Illusions of Thievery — A Blog Journal on John Locke (Chapter 5b)

(Part XI of this series)

Returning to Locke’s musings on property in Chapter 5, he goes on to make an uncontroversial refutation of a possible criticism of his theory. The objection maintains that anyone could arbitrarily seize the right to absurdly unnecessary amounts of resources (doesn’t this ring a bell?), if working for the acquisition of something affords a person property rights over it. This, of course, ignores Locke’s important caveat that the needs of the community ought to be considered; he’s not advocating an unrestrained law-of-the-jungle philosophy, but merely suggesting that no claim to resources an individual has taken by his/her own efforts should be denied, if this poses no explicit threat to the basic well-being of others. Abundant as many natural and artificial resources are, moreover, it’s not as if it’s even physically feasible for John Doe to declare a monopoly over all the planet’s water, etc.

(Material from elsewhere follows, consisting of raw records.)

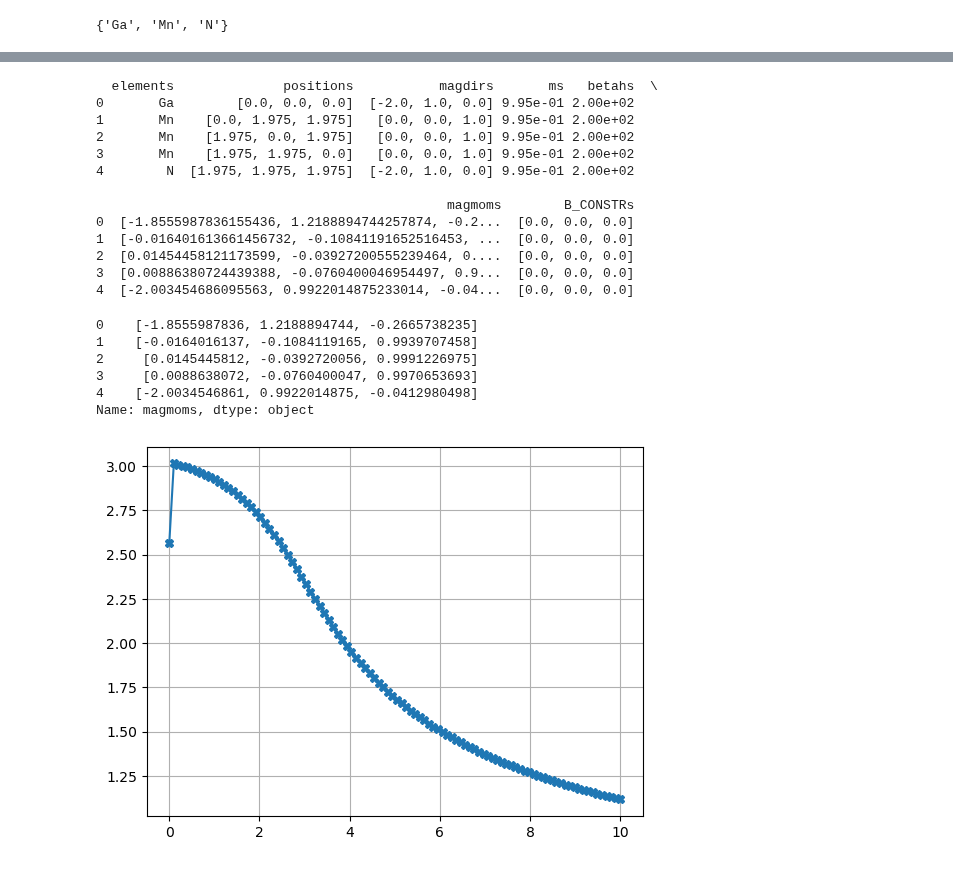
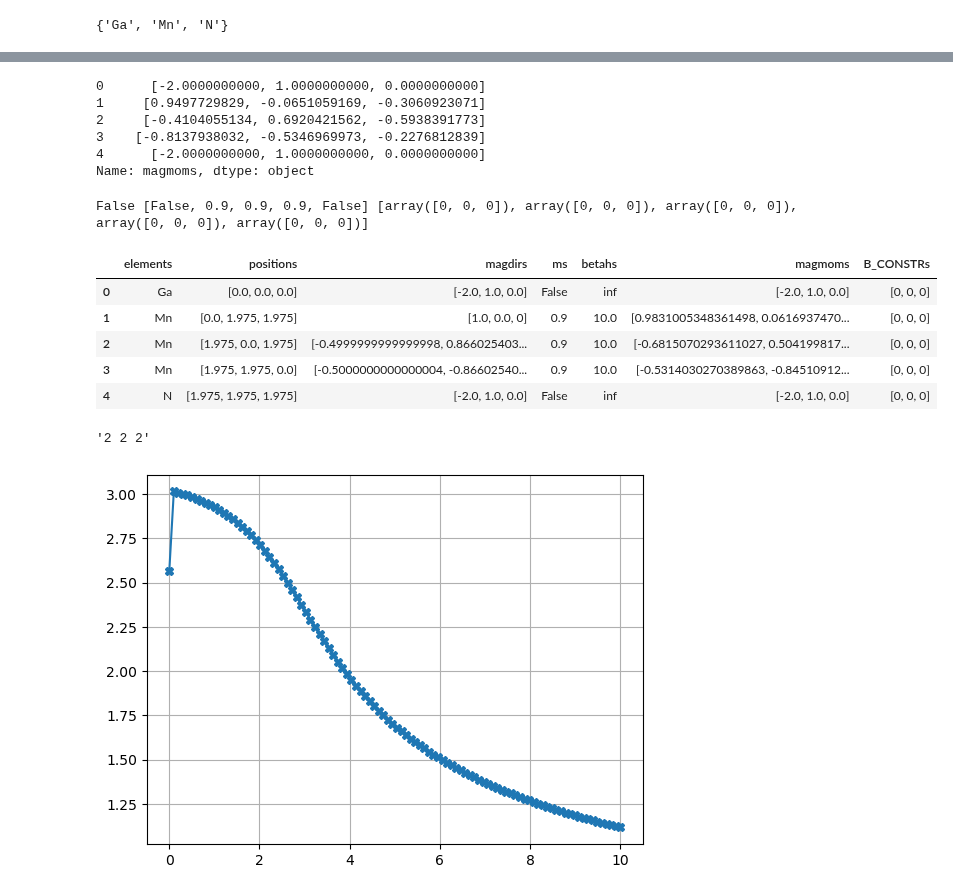
Before and after one commit to edmen-dev/pyVASP, a Jupyter notebook: test.ipynb, the cells around one changed output, grey strips where cells are left out. Saved outputs shown, nothing was run; the diff lists cells and outputs as text; code cells hidden in the pictures.

```diff
--- a/test.ipynb
+++ b/test.ipynb
@@ -49,31 +66,31 @@ for i in range(number_of_atoms):
+# %%
+df_magmoms = vasp.df["magmoms"].apply(format_vector)
+df_magmoms
+# %% [output]
+0      [-2.0000000000, 1.0000000000, 0.0000000000]
+1     [0.9497729829, -0.0651059169, -0.3060923071]
+2     [-0.4104055134, 0.6920421562, -0.5938391773]
+3    [-0.8137938032, -0.5346969973, -0.2276812839]
+4      [-2.0000000000, 1.0000000000, 0.0000000000]
+Name: magmoms, dtype: object
 # %%
 vasp.io.constr_INCAR_parameters.I_CONSTRAINED = "4"
 vasp.structure.kpoints = "2 2 2"
 vasp.df = [structure, vasp.io.magnetic_inputs]
-pd.options.display.float_format = '{:.2e}'.format
 df_magmoms = vasp.df["magmoms"].apply(format_vector)
-print(vasp.df)
-df_magmoms
+vasp.df
 # %% [output]
-  elements              positions           magdirs       ms   betahs  \
-0       Ga        [0.0, 0.0, 0.0]  [-2.0, 1.0, 0.0] 9.95e-01 2.00e+02
-1       Mn    [0.0, 1.975, 1.975]   [0.0, 0.0, 1.0] 9.95e-01 2.00e+02
-2       Mn    [1.975, 0.0, 1.975]   [0.0, 0.0, 1.0] 9.95e-01 2.00e+02
-3       Mn    [1.975, 1.975, 0.0]   [0.0, 0.0, 1.0] 9.95e-01 2.00e+02
-4        N  [1.975, 1.975, 1.975]  [-2.0, 1.0, 0.0] 9.95e-01 2.00e+02
-
-                                             magmoms        B_CONSTRs
-0  [-1.8555987836155436, 1.2188894744257874, -0.2...  [0.0, 0.0, 0.0]
-1  [-0.016401613661456732, -0.10841191652516453, ...  [0.0, 0.0, 0.0]
-2  [0.01454458121173599, -0.03927200555239464, 0....  [0.0, 0.0, 0.0]
-3  [0.00886380724439388, -0.0760400046954497, 0.9...  [0.0, 0.0, 0.0]
-4  [-2.003454686095563, 0.9922014875233014, -0.04...  [0.0, 0.0, 0.0]
+False [False, 0.9, 0.9, 0.9, False] [array([0, 0, 0]), array([0, 0, 0]), array([0, 0, 0]), array([0, 0, 0]), array([0, 0, 0])]
-0    [-1.8555987836, 1.2188894744, -0.2665738235]
-1    [-0.0164016137, -0.1084119165, 0.9939707458]
-2     [0.0145445812, -0.0392720056, 0.9991226975]
-3     [0.0088638072, -0.0760400047, 0.9970653693]
-4    [-2.0034546861, 0.9922014875, -0.0412980498]
-Name: magmoms, dtype: object
+|  | elements | positions | magdirs | ms | betahs | magmoms | B_CONSTRs |
+| 0 | Ga | [0.0, 0.0, 0.0] | [-2.0, 1.0, 0.0] | False | inf | [-2.0, 1.0, 0.0] | [0, 0, 0] |
+| 1 | Mn | [0.0, 1.975, 1.975] | [1.0, 0.0, 0] | 0.9 | 10.0 | [0.9831005348361498, 0.0616937470... | [0, 0, 0] |
+| 2 | Mn | [1.975, 0.0, 1.975] | [-0.4999999999999998, 0.866025403... | 0.9 | 10.0 | [-0.6815070293611027, 0.504199817... | [0, 0, 0] |
+| 3 | Mn | [1.975, 1.975, 0.0] | [-0.5000000000000004, -0.86602540... | 0.9 | 10.0 | [-0.5314030270389863, -0.84510912... | [0, 0, 0] |
+| 4 | N | [1.975, 1.975, 1.975] | [-2.0, 1.0, 0.0] | False | inf | [-2.0, 1.0, 0.0] | [0, 0, 0] |
+# %%
+vasp.structure.kpoints
+# %% [output]
+'2 2 2'
 # %%
 random_number = np.random.random()
 random_number = 0.9963636835363322
```
Also changed, not shown: parts of 29 cells of this notebook, 6 other files.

Anti-socialist though Locke may have been, it’s worth bearing in mind that even his philosophy seen here leaves room for the appropriation of property to those who desperately need it, but who did not necessarily “work for it.” Not that we should treat him as the end-all-be-all of legal thought — this is simply a matter of engaging potential hypocrites on their own terms (including ourselves). What matters is whether Locke’s ideas stand to reason on their utilitarian merits, and what we can learn from this in attempting to reverse-engineering our modern system, to see where new legal challenges can fit in consistently.

In the same breath, Locke develops a fair idea about the availability of resources, and the vices of those who act as if one person claiming a part of those resources threatens them. In principle — though perhaps not always in practice depending on the nature of the resource — such objectors are, he contends, essentially smuggling in an excuse for their laziness. They could get a slice of the same pie if they so chose and acted, but they would prefer to indirectly steal from the person they denigrate. I have no problems with this so far, yet we’d be wise to remember life always comes with nuances to form exceptions to rules like these.

How the Sorting Hat Made Me Think About Justice

Admit it. Some time in your life, you’ve probably taken a Harry Potter sorting quiz, typically from the Internet, as I just did yesterday. Supposedly, I’m a Hufflepuff, but one of the hypotheticals this quiz used to make that determination stood out to me:

“You have saved up for months to buy a new bike. As you’re getting ready to buy it, a child runs by and steals your money. You chase him down and find that his mother is deathly ill and the child stole the money to buy her medicine.”
The Almighty Guru

Granted, this dilemma is not particularly deep, and it’s at least as old as Les Miserables, but even my cynical self can acknowledge the value of asking the simple questions. This scenario frames the matter in a different light than that book, as the thief is a child, whose mother’s sickness is directly emphasized.

None of which makes the problem any easier. The compassionate thing to do obviously seems to be to let the kid keep the money, considering America’s health care system does not — as far as I know — guarantee a safety net of basic life-saving care for someone who cannot pay for it. How, after all, does the value of a bicycle compare to that of a person’s life, especially when that person is loved dearly by a child?

Put that way, it looks simple. Any other course of action would be callous by comparison. Yet how can we say this consistently when our priorities, in so many ways we like to pretend don’t exist, claim otherwise?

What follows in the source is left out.